Your goal → Work through the listing below and count the lines that hold "master". Answer with the number alone.
-- Dataset content follows --
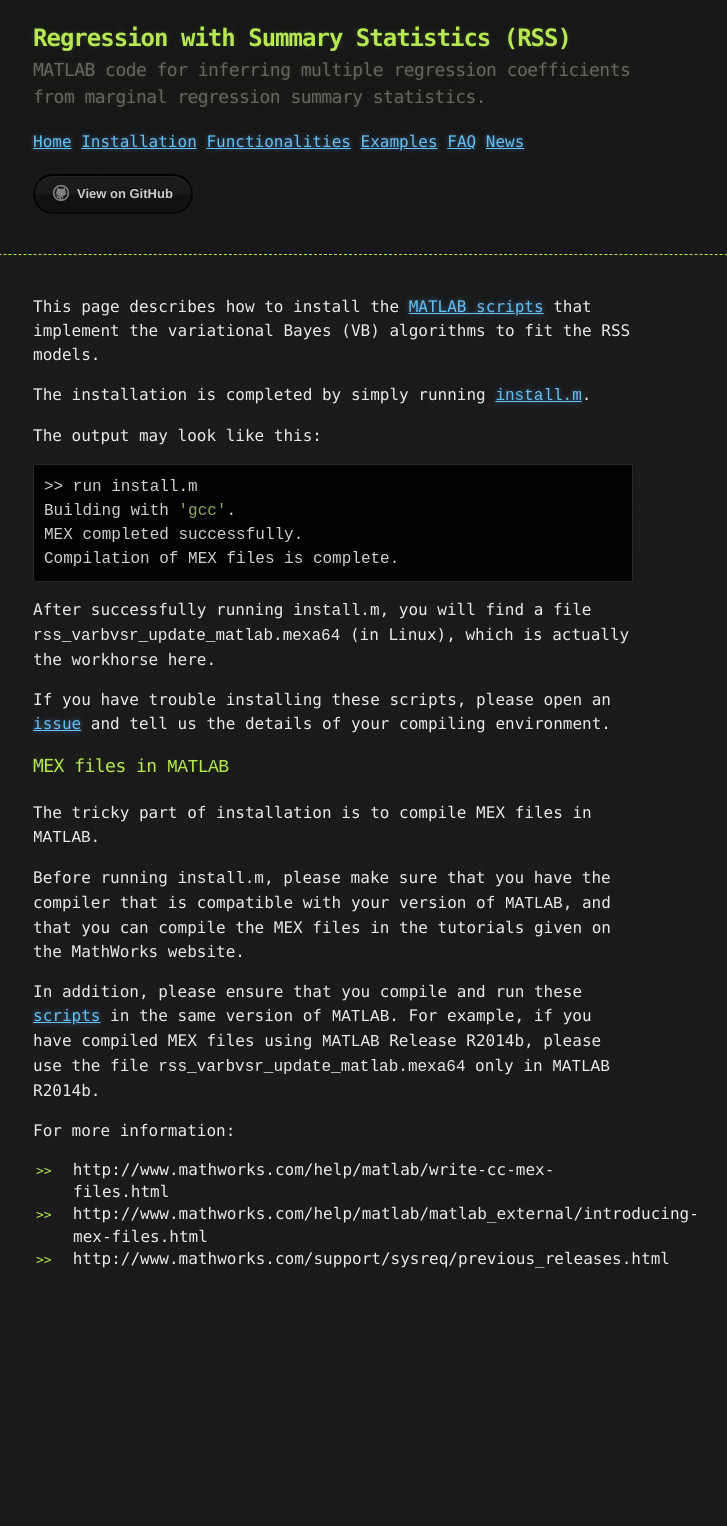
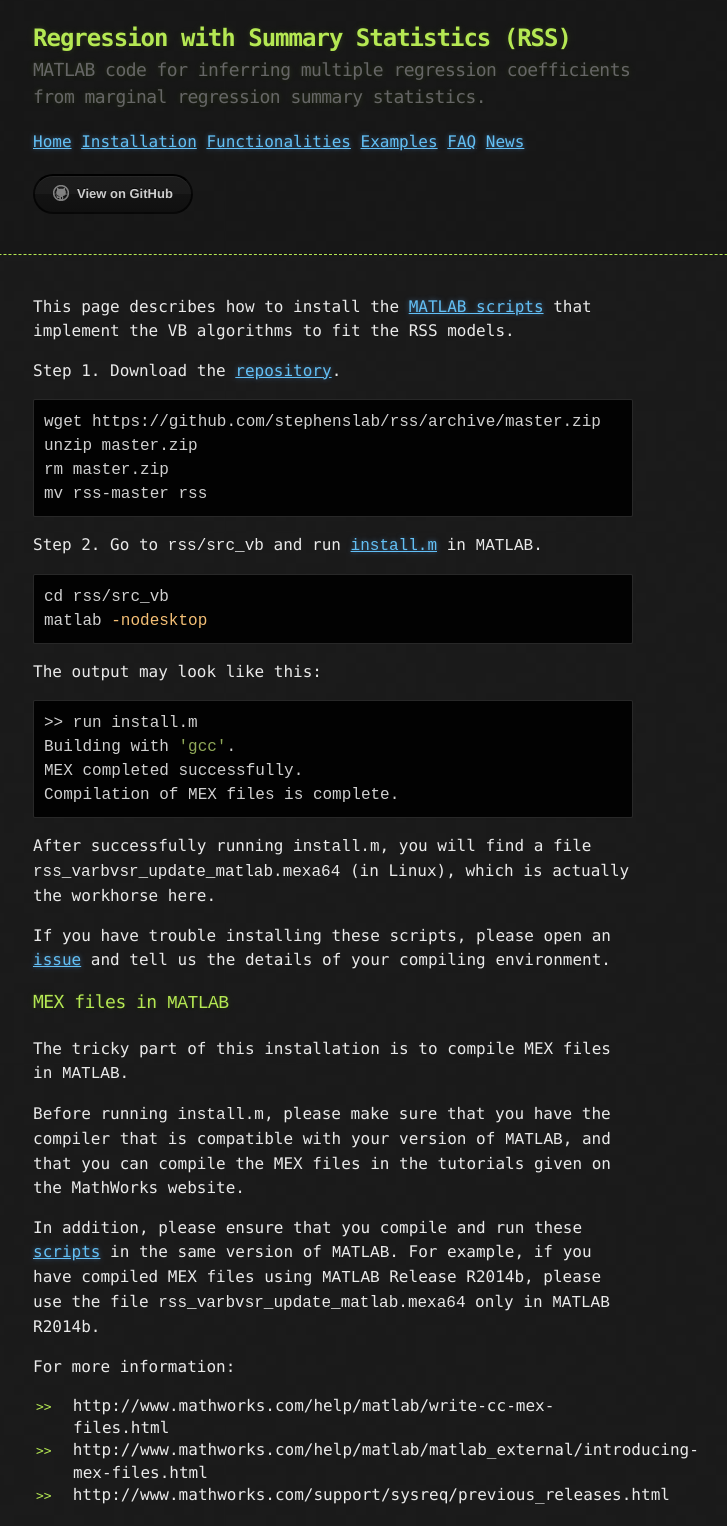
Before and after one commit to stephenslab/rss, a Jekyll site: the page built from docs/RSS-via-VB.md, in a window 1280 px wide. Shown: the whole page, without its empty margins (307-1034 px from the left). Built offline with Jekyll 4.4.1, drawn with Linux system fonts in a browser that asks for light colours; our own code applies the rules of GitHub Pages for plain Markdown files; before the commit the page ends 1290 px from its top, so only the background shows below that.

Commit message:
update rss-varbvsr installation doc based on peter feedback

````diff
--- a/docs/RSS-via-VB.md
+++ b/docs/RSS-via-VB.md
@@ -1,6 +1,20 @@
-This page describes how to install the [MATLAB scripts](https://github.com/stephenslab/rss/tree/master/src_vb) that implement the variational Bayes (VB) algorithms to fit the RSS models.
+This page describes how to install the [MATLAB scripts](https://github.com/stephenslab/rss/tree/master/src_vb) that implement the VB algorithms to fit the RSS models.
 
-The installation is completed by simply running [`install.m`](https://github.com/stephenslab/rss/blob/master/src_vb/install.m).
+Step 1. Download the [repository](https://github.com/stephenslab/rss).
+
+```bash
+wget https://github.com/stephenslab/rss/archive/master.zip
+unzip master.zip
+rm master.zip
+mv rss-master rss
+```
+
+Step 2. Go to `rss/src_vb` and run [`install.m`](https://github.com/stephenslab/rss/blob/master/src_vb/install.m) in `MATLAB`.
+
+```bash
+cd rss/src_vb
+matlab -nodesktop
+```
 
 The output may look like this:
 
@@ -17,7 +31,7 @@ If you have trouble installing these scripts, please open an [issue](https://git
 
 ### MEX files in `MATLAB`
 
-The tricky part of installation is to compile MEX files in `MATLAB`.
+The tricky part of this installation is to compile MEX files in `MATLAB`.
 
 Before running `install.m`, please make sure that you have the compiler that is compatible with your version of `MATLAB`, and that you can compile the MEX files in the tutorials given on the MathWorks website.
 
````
-- Dataset content concluded --
Solution for this exercise → 8